I immediately contacted Maria Macias, our very professional city clerk (I had wanted to let her know what a great idea I thought it was that she had to have high school students working at the polls on election day) and let her know that I thought the changes to the web site were terrific and hoped that it might have an effect on other departments web offerings. She indicated that in addition to the agendas, that it is her intent to also post complete meeting packets as well (this will be a boon to those of us who try and read them 15 minutes before the meeting in the lobby).

She also apologized that the agenda for tonight's meeting didn't get posted, but it is a victim of the migration to her new page. She then forwarded the agenda to me via email (Thank you!).

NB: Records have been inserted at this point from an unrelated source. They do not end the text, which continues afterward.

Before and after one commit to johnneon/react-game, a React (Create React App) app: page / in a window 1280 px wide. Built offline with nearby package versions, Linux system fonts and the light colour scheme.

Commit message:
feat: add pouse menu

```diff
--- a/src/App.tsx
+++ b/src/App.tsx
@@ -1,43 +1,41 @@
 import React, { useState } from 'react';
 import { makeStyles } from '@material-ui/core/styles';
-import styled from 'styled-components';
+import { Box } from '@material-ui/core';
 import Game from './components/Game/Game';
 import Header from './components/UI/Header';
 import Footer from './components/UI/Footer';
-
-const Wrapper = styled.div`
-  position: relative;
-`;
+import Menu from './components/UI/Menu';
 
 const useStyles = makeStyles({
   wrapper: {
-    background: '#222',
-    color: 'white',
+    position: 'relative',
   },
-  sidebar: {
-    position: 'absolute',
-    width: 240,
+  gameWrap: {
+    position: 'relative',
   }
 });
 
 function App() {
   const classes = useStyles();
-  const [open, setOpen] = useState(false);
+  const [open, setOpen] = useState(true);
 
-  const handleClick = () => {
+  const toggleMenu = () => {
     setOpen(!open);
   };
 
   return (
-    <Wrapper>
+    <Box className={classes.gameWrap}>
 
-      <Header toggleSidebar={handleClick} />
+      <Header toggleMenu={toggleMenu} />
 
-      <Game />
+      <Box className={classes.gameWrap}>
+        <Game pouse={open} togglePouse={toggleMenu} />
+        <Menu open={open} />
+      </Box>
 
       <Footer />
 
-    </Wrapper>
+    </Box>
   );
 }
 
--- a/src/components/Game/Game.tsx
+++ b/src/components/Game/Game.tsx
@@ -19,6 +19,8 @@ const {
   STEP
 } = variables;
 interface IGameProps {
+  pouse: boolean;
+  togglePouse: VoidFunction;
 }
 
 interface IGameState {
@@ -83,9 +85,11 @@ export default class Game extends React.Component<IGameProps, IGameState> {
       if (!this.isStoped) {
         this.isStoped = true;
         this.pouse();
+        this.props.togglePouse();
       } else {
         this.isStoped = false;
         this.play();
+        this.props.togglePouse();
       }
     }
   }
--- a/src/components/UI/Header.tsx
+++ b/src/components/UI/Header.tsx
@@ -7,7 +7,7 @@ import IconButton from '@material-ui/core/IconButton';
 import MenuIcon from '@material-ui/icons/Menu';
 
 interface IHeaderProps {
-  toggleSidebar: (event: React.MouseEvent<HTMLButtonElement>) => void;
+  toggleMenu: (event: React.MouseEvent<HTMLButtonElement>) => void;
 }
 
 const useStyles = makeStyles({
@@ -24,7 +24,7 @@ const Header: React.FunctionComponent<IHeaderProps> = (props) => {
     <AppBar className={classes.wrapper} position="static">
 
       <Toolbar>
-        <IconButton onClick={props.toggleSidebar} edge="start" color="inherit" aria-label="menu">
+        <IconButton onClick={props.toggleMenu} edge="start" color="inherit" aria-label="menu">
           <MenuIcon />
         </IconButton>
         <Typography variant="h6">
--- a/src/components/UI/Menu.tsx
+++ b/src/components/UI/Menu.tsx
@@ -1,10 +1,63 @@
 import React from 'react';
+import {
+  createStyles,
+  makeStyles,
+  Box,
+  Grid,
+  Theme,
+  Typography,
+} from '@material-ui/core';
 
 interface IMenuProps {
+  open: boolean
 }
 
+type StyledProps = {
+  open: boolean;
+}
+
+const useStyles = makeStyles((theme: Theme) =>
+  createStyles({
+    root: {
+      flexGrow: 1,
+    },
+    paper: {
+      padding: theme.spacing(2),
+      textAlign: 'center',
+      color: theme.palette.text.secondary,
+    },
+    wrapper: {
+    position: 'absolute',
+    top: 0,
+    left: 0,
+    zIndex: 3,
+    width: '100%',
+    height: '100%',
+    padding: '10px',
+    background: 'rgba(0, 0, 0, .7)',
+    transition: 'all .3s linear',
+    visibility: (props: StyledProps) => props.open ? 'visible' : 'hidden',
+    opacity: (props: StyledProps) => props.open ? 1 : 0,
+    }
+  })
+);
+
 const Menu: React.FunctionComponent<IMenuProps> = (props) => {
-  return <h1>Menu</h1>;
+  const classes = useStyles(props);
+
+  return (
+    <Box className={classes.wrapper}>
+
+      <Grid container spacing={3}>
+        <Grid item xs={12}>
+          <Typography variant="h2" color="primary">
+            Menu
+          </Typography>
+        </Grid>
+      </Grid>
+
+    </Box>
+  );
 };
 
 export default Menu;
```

This is a great start. I had been asked by Publius of The Foothill Cities blog to write up a critique of Pomona's web site which I'm still planning to do (don't worry Publius, it's coming). Again, kudos to Marie Macias for making communication with our city a little easier.


Just wanted to take the briefest of moments to wish Pomona's very own John Clifford a HAPPY Birthday. Rather than say which birthday this might be, let's just say, in true Pomona Heritage fashion, that he's at least younger than his house.

Or aren't you?